### Edit difference data
%%

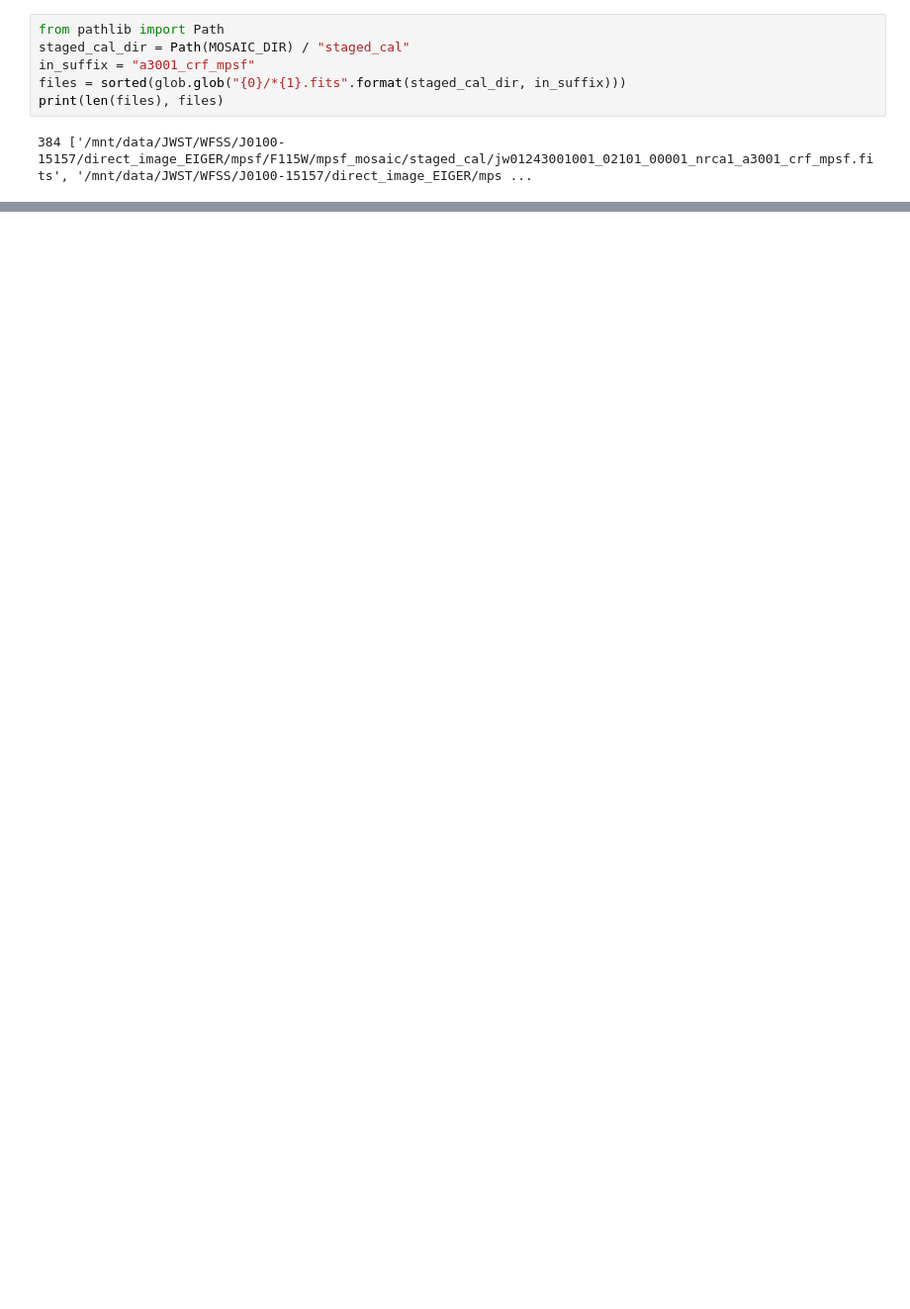
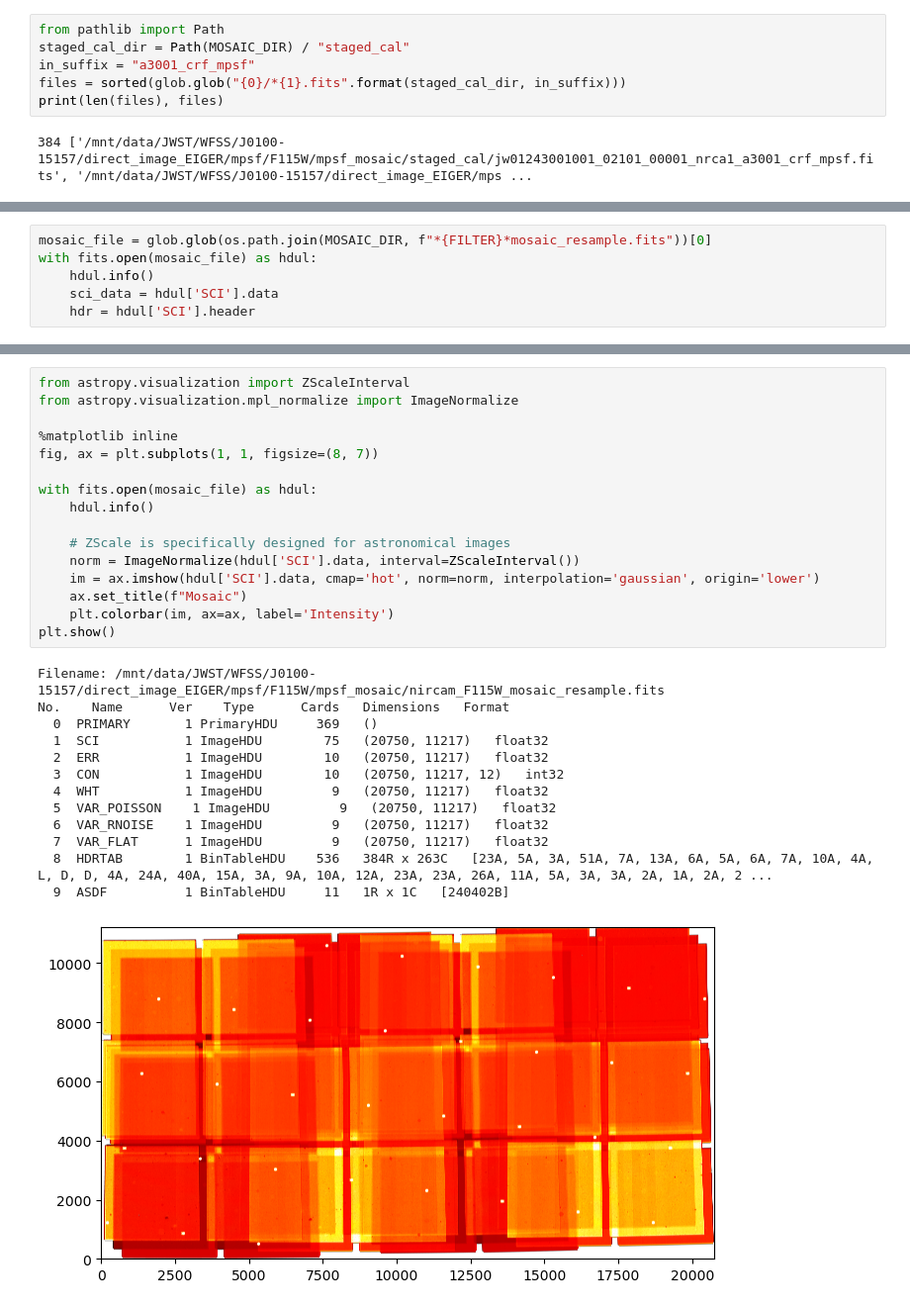
Before and after one commit to LilyHanZhang/mopsf, a Jupyter notebook: run_mpsf.ipynb, the cells around one changed output, grey strips where cells are left out. Shown at 99% size. Drawn from its saved outputs; the diff is of its cells as text; blank space fills up the shorter version.

```diff
--- a/run_mpsf.ipynb
+++ b/run_mpsf.ipynb
@@ -328,0 +316,6 @@ print(f"\nMock mosaic written to {MOSAIC_DIR}\n")
+# %%
+mosaic_file = glob.glob(os.path.join(MOSAIC_DIR, f"*{FILTER}*mosaic_resample.fits"))[0]
+with fits.open(mosaic_file) as hdul:
+    hdul.info()
+    sci_data = hdul['SCI'].data
+    hdr = hdul['SCI'].header
@@ -328,0 +360,30 @@ print(f"\nMock mosaic written to {MOSAIC_DIR}\n")
+# %%
+from astropy.visualization import ZScaleInterval
+from astropy.visualization.mpl_normalize import ImageNormalize
+
+%matplotlib inline
+fig, ax = plt.subplots(1, 1, figsize=(8, 7))
+
+with fits.open(mosaic_file) as hdul:
+    hdul.info()
+
+    # ZScale is specifically designed for astronomical images
+    norm = ImageNormalize(hdul['SCI'].data, interval=ZScaleInterval())
+    im = ax.imshow(hdul['SCI'].data, cmap='hot', norm=norm, interpolation='gaussian', origin='lower')
+    ax.set_title(f"Mosaic")
+    plt.colorbar(im, ax=ax, label='Intensity')
+plt.show()
+# %% [output]
+Filename: /mnt/data/JWST/WFSS/J0100-15157/direct_image_EIGER/mpsf/F115W/mpsf_mosaic/nircam_F115W_mosaic_resample.fits
+No.    Name      Ver    Type      Cards   Dimensions   Format
+  0  PRIMARY       1 PrimaryHDU     369   ()
+  1  SCI           1 ImageHDU        75   (20750, 11217)   float32
+  2  ERR           1 ImageHDU        10   (20750, 11217)   float32
+  3  CON           1 ImageHDU        10   (20750, 11217, 12)   int32
+  4  WHT           1 ImageHDU         9   (20750, 11217)   float32
+  5  VAR_POISSON    1 ImageHDU         9   (20750, 11217)   float32
+  6  VAR_RNOISE    1 ImageHDU         9   (20750, 11217)   float32
+  7  VAR_FLAT      1 ImageHDU         9   (20750, 11217)   float32
+  8  HDRTAB        1 BinTableHDU    536   384R x 263C   [23A, 5A, 3A, 51A, 7A, 13A, 6A, 5A, 6A, 7A, 10A, 4A, L, D, D, 4A, 24A, 40A, 15A, 3A, 9A, 10A, 12A, 23A, 23A, 26A, 11A, 5A, 3A, 3A, 2A, 1A, 2A, 2 ...
+  9  ASDF          1 BinTableHDU     11   1R x 1C   [240402B]
+[figure, added]
```
Also changed, not shown: parts of 21 cells of this notebook, 5 other files.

%%

### Prompt
Copy from the entries only those lines that hold the word "fits".

### Exercise result
+mosaic_file = glob.glob(os.path.join(MOSAIC_DIR, f"*{FILTER}*mosaic_resample.fits"))[0]
+with fits.open(mosaic_file) as hdul:
+with fits.open(mosaic_file) as hdul:
+Filename: /mnt/data/JWST/WFSS/J0100-15157/direct_image_EIGER/mpsf/F115W/mpsf_mosaic/nircam_F115W_mosaic_resample.fits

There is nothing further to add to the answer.